for the Study of Diagonality
in World Culture
Crystallography is the science of determining the geometric arrangement of atoms in natural crystal structures. This science is largely rooted in critical studies performed during the 19th century. One such investigator was the German mineralogist and physics instructor Christian Samuel Weiss (1780-1856), whose concepts regarding such notions as crystallographic axes and crystal systems created “…a formal edifice in which much of nineteenth-century crystallography found a compatible home and a place to grow.”
It is doubtful that the great American architect Frank Lloyd Wright (1867-1959) knew of Weiss’s contributions, but the master was influenced by the teachings of Friedrich Froebel, who was not only a crystallographer in his early years but worked directly with Weiss between 1812 and 1816. It is therefore reasonable to assert that there is a direct link between 19th-century scientific investigations into the emerging world of crystallography and the world of design at the end of the 19th century and into the 20th century.
This influence can also be seen in the mindset of a German architect in the first half of the 20th century, when Wright’s engagement with Diagonality was in full swing. Bruno Taut (1863-1915) built the 1914 landmark expressionist Glass Pavilion, or Glashaus, for the Cologne Deutscher Werkbund Exhibition. (The Expressionism art movement was fashionable in Germany at this time.) The Glashaus, destroyed at the end of the Exhibition, was intended to “demonstrate the potential of different types of glass for architecture,” and to indicate how glass could “orchestrate human emotions.” The dome consisted of diamond-shaped panels held in place by a diagonal web of thin concrete frames, known as the Keppler system. It was intended to express the complex geometry of nature, a keen area of scientific investigation, as indicated above, throughout the previous century.

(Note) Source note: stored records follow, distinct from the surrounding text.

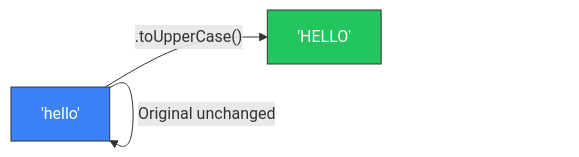
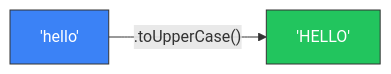
One commit to DinoQuinten/DSA-typescript changed the eighth of 18 diagrams in typescript-fundamentals/README.md. Above: the diagram before and after it, drawn with Mermaid. The commit also changed other lines of this file, not shown here.

Commit message:
improved mermaid digram

````diff
--- a/typescript-fundamentals/README.md
+++ b/typescript-fundamentals/README.md
@@ -437,7 +441,6 @@
 ```mermaid
 graph LR
     A["'hello'"] -->|".toUpperCase()"| B["'HELLO'"]
-    A -->|"Original unchanged"| A
     style A fill:#3b82f6,stroke:#333,color:#fff
     style B fill:#22c55e,stroke:#333,color:#fff
 ```
````
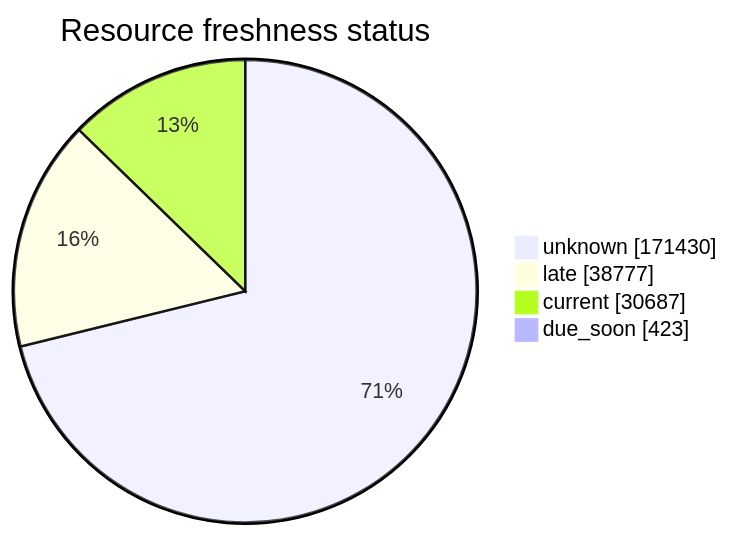
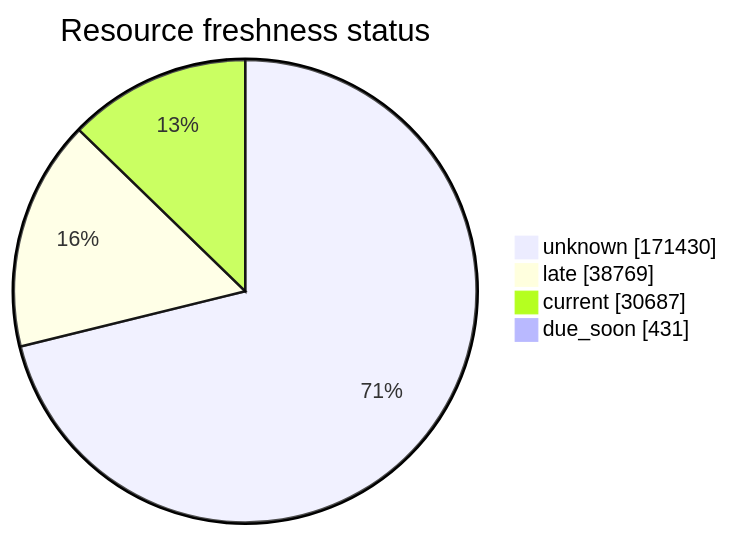
The third of 5 diagrams in FreshCheck/README.md (open-data/analytics-corporate-reporting), drawn with Mermaid before and after one commit. The commit also changed other lines of this file and 3 other files, not shown here.

````diff
--- a/FreshCheck/README.md
+++ b/FreshCheck/README.md
@@ -77,7 +77,7 @@
 ```mermaid
 pie showData title Resource freshness status
     "unknown": 171430
-    "late": 38777
+    "late": 38769
     "current": 30687
-    "due_soon": 423
+    "due_soon": 431
 ```
````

Taut was deeply influenced by the fantasist German writer Paul Scheerbart (1863-1915), particularly his 1914 novel, whose protagonist Edgar Krug was the “glass architect.” Taut dedicated his Glashaus to Scheerbart, whom he called his “Glass Papa.” The novel reveals Scheerbart’s commitment to the use of glass in modern architecture and is an outgrowth of his first novel Das Paradies in which he advocated a transformative new architecture of glass. After the Glashaus, Taut went on to even dreamier visions about glass in architecture in his 1917 book Alpine Architecture, in which he writes about “glowing crystal houses and floating, ever-changing glass ornaments.”